Miles 1 - 3

I set off and quickly got into things. I explicitly made sure not to go out way too fast (as usual). It immediately became apparent that this wasn't a simple road race when we went onto a bridleway. Running through mud (it was a little damp) and uneven ground was a little annoying, but manageable. I took note of people around me, and for the most part we stuck together (inadvertently) for the race.

Miles 3 - 6.2

I remember crossing the 5k mark and seeing 17 minutes something on the clock. I was too tired to take note of the seconds, but given that my 5k PB is 19:14 (I havn't run one in a while), I was shocked.

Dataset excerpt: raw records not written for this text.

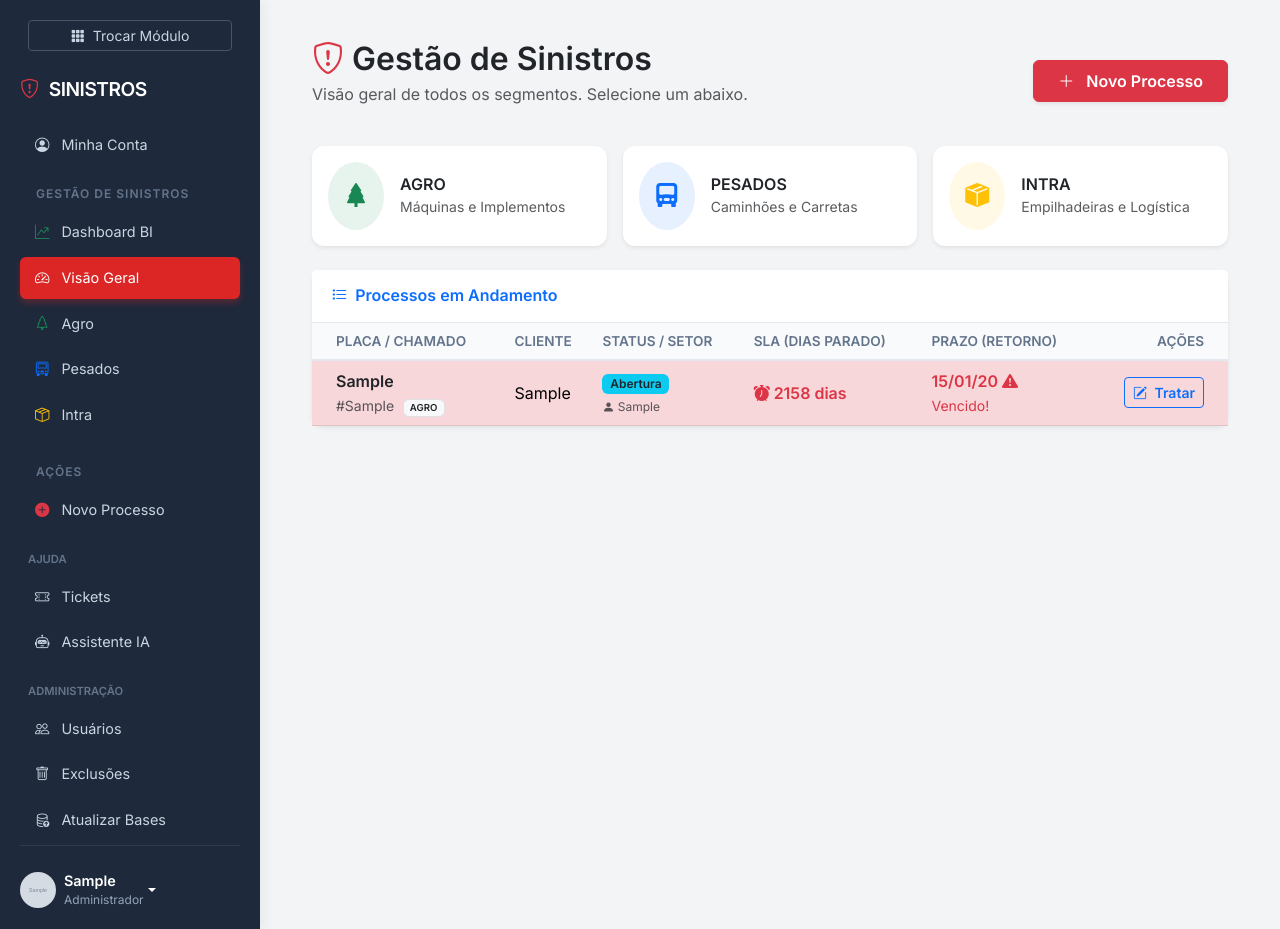
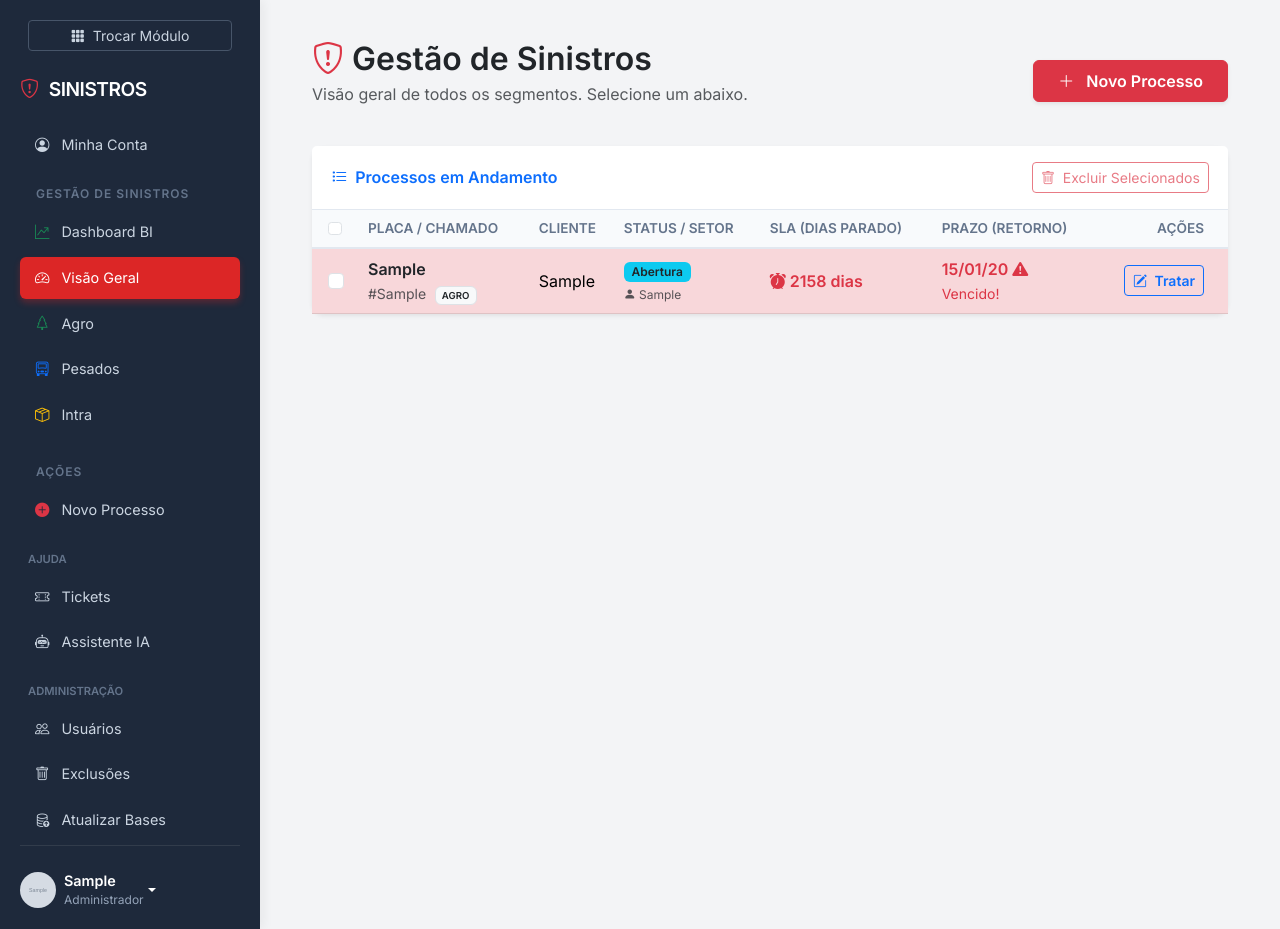
Before and after one commit to lucasaccardo/vamos-frotas-sla, a Django app: page /sinistros/home/ in a window 1280 px wide. Run offline with Django 5.2, Linux system fonts and the light colour scheme; a user stored in the database is signed in; tables that the repository leaves empty hold one stand-in row (values such as "Sample post"); grey boxes marked "Sample" are stand-in pictures.

Commit message:
Atualizacao

```diff
--- a/sinistros/urls.py
+++ b/sinistros/urls.py
@@ -7,4 +7,5 @@ urlpatterns = [
     path("api/buscar-placa/", views.api_buscar_dados_sinistro, name="api_buscar_dados_sinistro"),
     path("processo/<int:pk>/", views.editar_sinistro_view, name="editar_sinistro"),
     path("dashboard/", views.dashboard_sinistros_view, name="dashboard_sinistros"),
+    path("delete-selected/", views.delete_selected_sinistros, name="delete_selected_sinistros"),
 ]
--- a/sinistros/views.py
+++ b/sinistros/views.py
@@ -237,3 +237,42 @@ def dashboard_sinistros_view(request):
         "graf_sla_data": json.dumps(valores),
         "segmento_atual": segmento_filtro
     })
+# -- DELETE SINISTRO --
+
+@login_required(login_url='login')
+def delete_selected_sinistros(request):
+    """
+    Exclui em lote os sinistros selecionados na listagem.
+    Somente aceita POST. Usuários não staff são proibidos (ajuste conforme necessidade).
+    """
+    if request.method != 'POST':
+        messages.error(request, "Método inválido.")
+        return redirect('sinistros_home')
+
+    # Se quiser permitir só staff:
+    if not request.user.is_staff:
+        messages.error(request, "Permissão negada.")
+        return redirect('sinistros_home')
+
+    ids = request.POST.getlist('selected_ids')
+    if not ids:
+        messages.error(request, "Nenhum processo selecionado.")
+        return redirect('sinistros_home')
+
+    # Segurança: garantir que ids são inteiros
+    try:
+        ids = [int(i) for i in ids]
+    except ValueError:
+        messages.error(request, "IDs inválidos.")
+        return redirect('sinistros_home')
+
+    qs = Sinistro.objects.filter(pk__in=ids)
+    count = qs.count()
+    if count == 0:
+        messages.warning(request, "Nenhum processo válido encontrado para exclusão.")
+        return redirect('sinistros_home')
+
+    # Excluir (operação destrutiva)
+    qs.delete()
+    messages.success(request, f"{count} processo(s) excluído(s).")
+    return redirect('sinistros_home')
--- a/templates/sinistros/home.html
+++ b/templates/sinistros/home.html
@@ -33,76 +33,30 @@
         </div>
     </div>
 
-    {% if not request.GET.segmento %}
-    <div class="row g-3 mb-4">
-        <div class="col-md-4">
-            <a href="?segmento=AGRO" class="text-decoration-none">
-                <div class="card border-0 shadow-sm h-100 bg-white hover-card">
-                    <div class="card-body d-flex align-items-center p-3">
-                        <div class="bg-success bg-opacity-10 p-3 rounded-circle text-success me-3">
-                            <i class="bi bi-tree-fill fs-4"></i>
-                        </div>
-                        <div>
-                            <h6 class="fw-bold text-dark mb-0">AGRO</h6>
-                            <small class="text-muted">Máquinas e Implementos</small>
-                        </div>
-                    </div>
-                </div>
-            </a>
-        </div>
-        <div class="col-md-4">
-            <a href="?segmento=PESADOS" class="text-decoration-none">
-                <div class="card border-0 shadow-sm h-100 bg-white hover-card">
-                    <div class="card-body d-flex align-items-center p-3">
-                        <div class="bg-primary bg-opacity-10 p-3 rounded-circle text-primary me-3">
-                            <i class="bi bi-truck-front-fill fs-4"></i>
-                        </div>
-                        <div>
-                            <h6 class="fw-bold text-dark mb-0">PESADOS</h6>
-                            <small class="text-muted">Caminhões e Carretas</small>
-                        </div>
-                    </div>
-                </div>
-            </a>
-        </div>
-        <div class="col-md-4">
-            <a href="?segmento=INTRA" class="text-decoration-none">
-                <div class="card border-0 shadow-sm h-100 bg-white hover-card">
-                    <div class="card-body d-flex align-items-center p-3">
-                        <div class="bg-warning bg-opacity-10 p-3 rounded-circle text-warning me-3">
-                            <i class="bi bi-box-seam-fill fs-4"></i>
-                        </div>
-                        <div>
-                            <h6 class="fw-bold text-dark mb-0">INTRA</h6>
-                            <small class="text-muted">Empilhadeiras e Logística</small>
-                        </div>
-                    </div>
-                </div>
-            </a>
-        </div>
-    </div>
-    {% endif %}
+    <div class="card border-0 shadow-sm">
 
-    <div class="card border-0 shadow-sm">
         <div class="card-header bg-white py-3 d-flex justify-content-between align-items-center">
             <h6 class="m-0 fw-bold text-primary">
                 <i class="bi bi-list-task me-2"></i>Processos em Andamento
             </h6>
 
-            <div class="d-flex gap-2">
-                {% if request.GET.segmento %}
-                <a href="{% url 'sinistros_home' %}" class="btn btn-sm btn-outline-secondary">
-                    <i class="bi bi-arrow-counterclockwise me-1"></i> Voltar
-                </a>
-                {% endif %}
+            <button type="submit" form="formBulkDelete" id="btnDeleteSelected" class="btn btn-sm btn-outline-danger" disabled>
+                <i class="bi bi-trash me-1"></i> Excluir Selecionados
+            </button>
         </div>
-        </div>
+
+        <div class="card-body p-0">
+            <form method="post" id="formBulkDelete" action="{% url 'excluir_sinistros_selecionados' %}">
+                {% csrf_token %}
 
                 <div class="table-responsive">
                     <table class="table table-hover align-middle mb-0">
                         <thead class="bg-light text-uppercase small fw-bold text-muted">
                             <tr>
-                        <th class="ps-4">Placa / Chamado</th>
+                                <th style="width:40px" class="ps-3">
+                                    <input type="checkbox" id="selectAll" class="form-check-input" title="Selecionar todos">
+                                </th>
+                                <th class="ps-3">Placa / Chamado</th>
                                 <th>Cliente</th>
                                 <th>Status / Setor</th>
                                 <th>SLA (Dias Parado)</th>
@@ -113,7 +67,10 @@
                         <tbody>
                             {% for s in sinistros %}
                             <tr class="{% if s.esta_atrasado %}table-danger{% endif %}">
-                        <td class="ps-4">
+                                <td class="ps-3">
+                                    <input type="checkbox" name="selected_ids" value="{{ s.id }}" class="form-check-input select-row">
+                                </td>
+                                <td class="ps-3">
                                     <div class="fw-bold text-dark">{{ s.placa }}</div>
                                     <small class="text-muted">#{{ s.n_chamado }}</small>
                                     {% if not request.GET.segmento and s.segmento %}
@@ -164,7 +121,7 @@
                             </tr>
                             {% empty %}
                             <tr>
-                        <td colspan="6" class="text-center py-5 text-muted">
+                                <td colspan="7" class="text-center py-5 text-muted">
                                     <i class="bi bi-inbox fs-1 d-block mb-2"></i>
                                     Nenhum processo encontrado neste filtro.
                                 </td>
@@ -173,14 +130,58 @@
                         </tbody>
                     </table>
                 </div>
+            </form>
+        </div>
     </div>
 </div>
 
-<style>
-    .hover-card:hover {
-        transform: translateY(-5px);
-        transition: transform 0.2s;
-        border-color: #dc2626 !important;
+<script>
+    document.addEventListener('DOMContentLoaded', function () {
+        const selectAll = document.getElementById('selectAll');
+        const checkboxes = Array.from(document.querySelectorAll('.select-row'));
+        const btnDelete = document.getElementById('btnDeleteSelected');
+        const form = document.getElementById('formBulkDelete');
+
+        // Função para habilitar/desabilitar botão
+        function updateButtonState() {
+            const anyChecked = document.querySelectorAll('.select-row:checked').length > 0;
+            if(btnDelete) {
+                btnDelete.disabled = !anyChecked;
             }
-</style>
+        }
+
+        // Evento no Checkbox "Selecionar Todos"
+        if (selectAll) {
+            selectAll.addEventListener('change', function () {
+                checkboxes.forEach(cb => cb.checked = selectAll.checked);
+                updateButtonState();
+            });
+        }
+
+        // Evento em cada Checkbox da linha
+        checkboxes.forEach(cb => cb.addEventListener('change', function () {
+            // Se desmarcar um, desmarca o "Todos"
+            if (!cb.checked && selectAll) selectAll.checked = false;
+            // Se marcar todos manualmente, marca o "Todos"
+            if (checkboxes.every(c => c.checked) && selectAll) selectAll.checked = true;
+
+            updateButtonState();
+        }));
+
+        // Confirmação antes do Submit
+        if(form) {
+            form.addEventListener('submit', function (e) {
+                const count = document.querySelectorAll('.select-row:checked').length;
+                if (count === 0) {
+                    e.preventDefault();
+                    return;
+                }
+                const confirmMsg = `Tem certeza que deseja excluir ${count} processo(s)?\n\nEsta ação NÃO pode ser desfeita.`;
+                if (!confirm(confirmMsg)) {
+                    e.preventDefault();
+                }
+            });
+        }
+    });
+</script>
 {% endblock %}
```
Lines whose indentation alone changed are shown as unchanged.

Whilst not at all comfortable I didn't think I was going to die until the final mile, mile and a half. It was certainly better than my York experience.

I had been running with another guy (who I later found out was called Charles) for the whole race. We were back and forth as to who was in front. I think subconciously he helped pace me all the way. He was super encouraging in the last miles and pushed me to get to the end. I am very grateful to Charles. (He beat me in the end by a few seconds.. but he deserved it).


This race was a bit make or break for me (confidence wise) as we head towards the Berlin marathon. Fortunately I did well and it was all positive.

I beat my 10k PR which is fantastic.

I am still of the view that the 10k is not the race for me. You get to 5k and just want the pain to end. I firmly believe that I am a distance runner and that I get better the further I run.

As far as the event goes, it was an extremely well organised event. There were lots of families, and was a generally fun and inclusive atmosphere. Rather than get a medal each finisher got a mug. It was quirky, and a bit different.

The only downside for me was that at the end the only recovery sustenance was a third of a banana and a bottle of water. I really could have done with something more conducive to recovery.

Overall another great race that I'd certainly recommend to others.